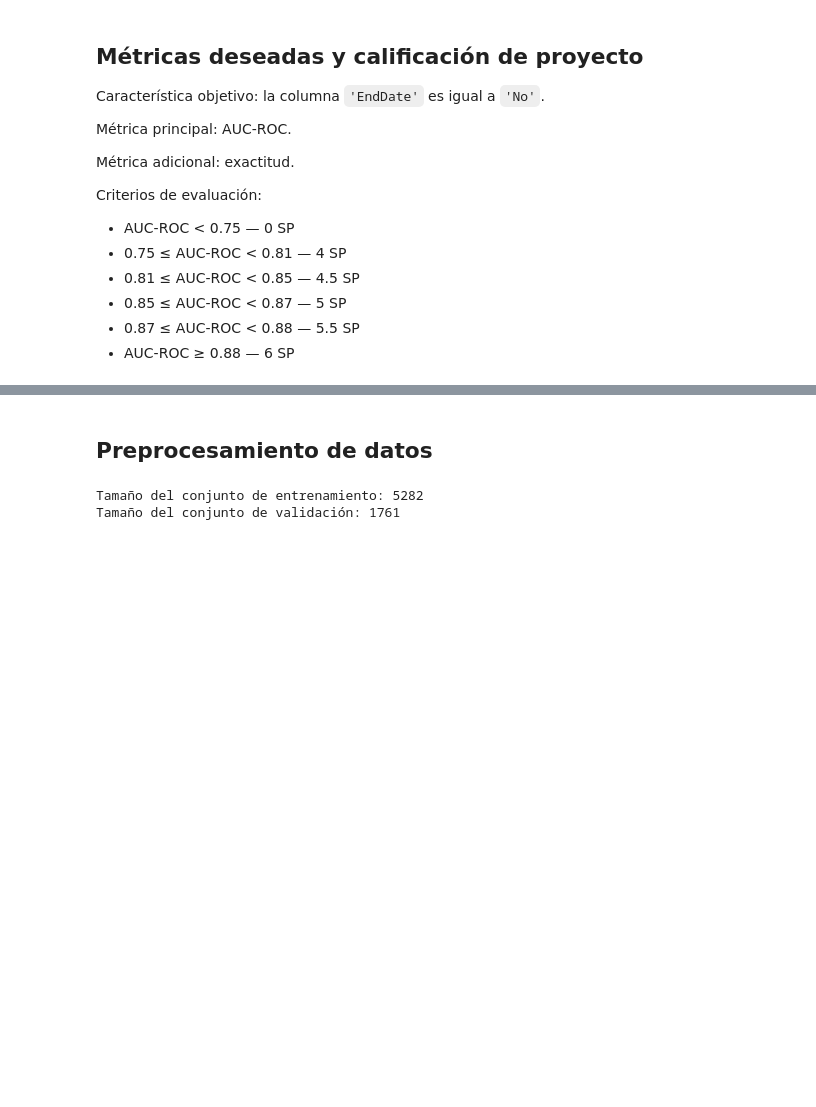
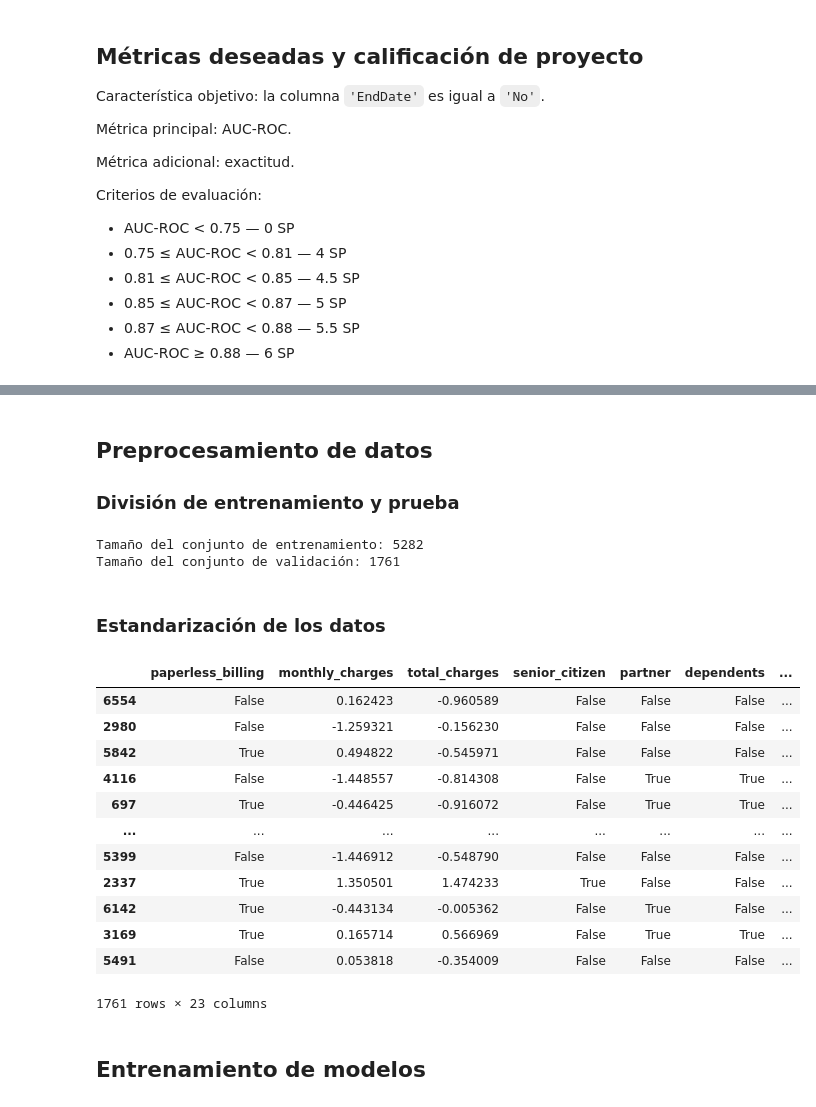
Before and after one commit to Nozam0/project_interconnect, a Jupyter notebook: notebook/final_project_interconnect.ipynb, the cells around one changed output, grey strips where cells are left out. Cells and saved outputs as stored; diff of their text form; code cells hidden in the pictures; blank space fills up the shorter version.

Commit message:
reorganización de datos

```diff
--- a/notebook/final_project_interconnect.ipynb
+++ b/notebook/final_project_interconnect.ipynb
@@ -1046,18 +1024,63 @@ Click to view session information
 Click to view modules imported as dependencies
 PIL 9.3.0 anyio NA arrow 1.2.3 asttokens NA attr 23.1.0 babel 2.12.1 backcall 0.2.0 certifi 2023.05.07 cffi 1.15.1 charset_normalizer 3.1.0 colorama 0.4.6 comm 0.1.3 cycler 0.10.0 cython_runtime NA da ...
 ----- IPython 8.14.0 jupyter_client 8.3.0 jupyter_core 5.1.0 jupyterlab 4.0.2 notebook 6.5.4 ----- Python 3.10.11 (tags/v3.10.11:7d4cc5a, Apr 5 2023, 00:38:17) [MSC v.1929 64 bit (AMD64)] Windows-10-1 ...
+# %% [markdown]
+## Preprocesamiento de datos
+
+### División de entrenamiento y prueba
+# %%
+## aplicar OrdinalEncoder
+# encoder = OrdinalEncoder()
+
+# all_data_encoder = all_data.drop(['customer_id','BeginDate'], axis=1)
+# all_data_encoder = pd.DataFrame(encoder.fit_transform(all_data_encoder), columns = all_data_encoder.columns)
+
+
+# ## división de los modelos de entrenamiento, validación y prueba
+# train, test = train_test_split(all_data_encoder, test_size=0.25, random_state=9999)
+
+## aplicar get_dummies()
+all_data_dummies = all_data.drop(['customer_id','BeginDate'], axis=1)
+all_data_dummies = pd.get_dummies(all_data_dummies)
+
+## división de los modelos de entrenamiento, validación y prueba
+train, test = train_test_split(all_data_dummies, test_size=0.25, random_state=9999)
+
+## mostrar el tamaño de cada segmento
+print("Tamaño del conjunto de entrenamiento:", len(train))
+print("Tamaño del conjunto de validación:", len(test))
+
+## crear el set de features y target para nuestros conjuntos de datos
+x_train = train.drop(['end_date'], axis=1)
+x_test = test.drop(['end_date'], axis=1)
+y_train = train['end_date']
+y_test = test['end_date']
+# %% [output]
+Tamaño del conjunto de entrenamiento: 5282
+Tamaño del conjunto de validación: 1761
 # %% [markdown]
-## Preprocesamiento de datos
+### Estandarización de los datos
-# %%
-## División de los modelos de entrenamiento, validación y prueba
-train, val = train_test_split(all_data, test_size=0.25, random_state=9999)
-
-# Mostrar el tamaño de cada segmento
-print("Tamaño del conjunto de entrenamiento:", len(train))
-print("Tamaño del conjunto de validación:", len(val))
-
-# crear el set de features y target para nuestros conjuntos de datos
-x_train = train.drop(['end_date','u')
-# %% [output]
-Tamaño del conjunto de entrenamiento: 5282
-Tamaño del conjunto de validación: 1761
+# %%
+## estandarizar las características que son variables continuas.
+to_std = ['monthly_charges', 'total_charges']
+scaler = StandardScaler()
+x_train[to_std] = scaler.fit_transform(x_train[to_std])
+x_test[to_std] = scaler.fit_transform(x_test[to_std])
+# %%
+x_test
+# %% [output]
+|  | paperless_billing | monthly_charges | total_charges | senior_citizen | partner | dependents | ... |
+| 6554 | False | 0.162423 | -0.960589 | False | False | False | ... |
+| 2980 | False | -1.259321 | -0.156230 | False | False | False | ... |
+| 5842 | True | 0.494822 | -0.545971 | False | False | False | ... |
+| 4116 | False | -1.448557 | -0.814308 | False | True | True | ... |
+| 697 | True | -0.446425 | -0.916072 | False | True | True | ... |
+| ... | ... | ... | ... | ... | ... | ... | ... |
+| 5399 | False | -1.446912 | -0.548790 | False | False | False | ... |
+| 2337 | True | 1.350501 | 1.474233 | True | False | False | ... |
+| 6142 | True | -0.443134 | -0.005362 | False | True | False | ... |
+| 3169 | True | 0.165714 | 0.566969 | False | True | True | ... |
+| 5491 | False | 0.053818 | -0.354009 | False | False | False | ... |
+1761 rows × 23 columns
+# %% [markdown]
+## Entrenamiento de modelos
```
Also changed, not shown: parts of 8 cells of this notebook, 1 other file.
==============================
The reply should consist of the listing restated word for word, with its pictures removed.

→ **YOUR SOLUTION**:
Before and after one commit to Nozam0/project_interconnect, a Jupyter notebook: notebook/final_project_interconnect.ipynb, the cells around one changed output, grey strips where cells are left out. Cells and saved outputs as stored; diff of their text form; code cells hidden in the pictures; blank space fills up the shorter version.

Commit message:
reorganización de datos

```diff
--- a/notebook/final_project_interconnect.ipynb
+++ b/notebook/final_project_interconnect.ipynb
@@ -1046,18 +1024,63 @@ Click to view session information
 Click to view modules imported as dependencies
 PIL 9.3.0 anyio NA arrow 1.2.3 asttokens NA attr 23.1.0 babel 2.12.1 backcall 0.2.0 certifi 2023.05.07 cffi 1.15.1 charset_normalizer 3.1.0 colorama 0.4.6 comm 0.1.3 cycler 0.10.0 cython_runtime NA da ...
 ----- IPython 8.14.0 jupyter_client 8.3.0 jupyter_core 5.1.0 jupyterlab 4.0.2 notebook 6.5.4 ----- Python 3.10.11 (tags/v3.10.11:7d4cc5a, Apr 5 2023, 00:38:17) [MSC v.1929 64 bit (AMD64)] Windows-10-1 ...
+# %% [markdown]
+## Preprocesamiento de datos
+
+### División de entrenamiento y prueba
+# %%
+## aplicar OrdinalEncoder
+# encoder = OrdinalEncoder()
+
+# all_data_encoder = all_data.drop(['customer_id','BeginDate'], axis=1)
+# all_data_encoder = pd.DataFrame(encoder.fit_transform(all_data_encoder), columns = all_data_encoder.columns)
+
+
+# ## división de los modelos de entrenamiento, validación y prueba
+# train, test = train_test_split(all_data_encoder, test_size=0.25, random_state=9999)
+
+## aplicar get_dummies()
+all_data_dummies = all_data.drop(['customer_id','BeginDate'], axis=1)
+all_data_dummies = pd.get_dummies(all_data_dummies)
+
+## división de los modelos de entrenamiento, validación y prueba
+train, test = train_test_split(all_data_dummies, test_size=0.25, random_state=9999)
+
+## mostrar el tamaño de cada segmento
+print("Tamaño del conjunto de entrenamiento:", len(train))
+print("Tamaño del conjunto de validación:", len(test))
+
+## crear el set de features y target para nuestros conjuntos de datos
+x_train = train.drop(['end_date'], axis=1)
+x_test = test.drop(['end_date'], axis=1)
+y_train = train['end_date']
+y_test = test['end_date']
+# %% [output]
+Tamaño del conjunto de entrenamiento: 5282
+Tamaño del conjunto de validación: 1761
 # %% [markdown]
-## Preprocesamiento de datos
+### Estandarización de los datos
-# %%
-## División de los modelos de entrenamiento, validación y prueba
-train, val = train_test_split(all_data, test_size=0.25, random_state=9999)
-
-# Mostrar el tamaño de cada segmento
-print("Tamaño del conjunto de entrenamiento:", len(train))
-print("Tamaño del conjunto de validación:", len(val))
-
-# crear el set de features y target para nuestros conjuntos de datos
-x_train = train.drop(['end_date','u')
-# %% [output]
-Tamaño del conjunto de entrenamiento: 5282
-Tamaño del conjunto de validación: 1761
+# %%
+## estandarizar las características que son variables continuas.
+to_std = ['monthly_charges', 'total_charges']
+scaler = StandardScaler()
+x_train[to_std] = scaler.fit_transform(x_train[to_std])
+x_test[to_std] = scaler.fit_transform(x_test[to_std])
+# %%
+x_test
+# %% [output]
+|  | paperless_billing | monthly_charges | total_charges | senior_citizen | partner | dependents | ... |
+| 6554 | False | 0.162423 | -0.960589 | False | False | False | ... |
+| 2980 | False | -1.259321 | -0.156230 | False | False | False | ... |
+| 5842 | True | 0.494822 | -0.545971 | False | False | False | ... |
+| 4116 | False | -1.448557 | -0.814308 | False | True | True | ... |
+| 697 | True | -0.446425 | -0.916072 | False | True | True | ... |
+| ... | ... | ... | ... | ... | ... | ... | ... |
+| 5399 | False | -1.446912 | -0.548790 | False | False | False | ... |
+| 2337 | True | 1.350501 | 1.474233 | True | False | False | ... |
+| 6142 | True | -0.443134 | -0.005362 | False | True | False | ... |
+| 3169 | True | 0.165714 | 0.566969 | False | True | True | ... |
+| 5491 | False | 0.053818 | -0.354009 | False | False | False | ... |
+1761 rows × 23 columns
+# %% [markdown]
+## Entrenamiento de modelos
```
Also changed, not shown: parts of 8 cells of this notebook, 1 other file.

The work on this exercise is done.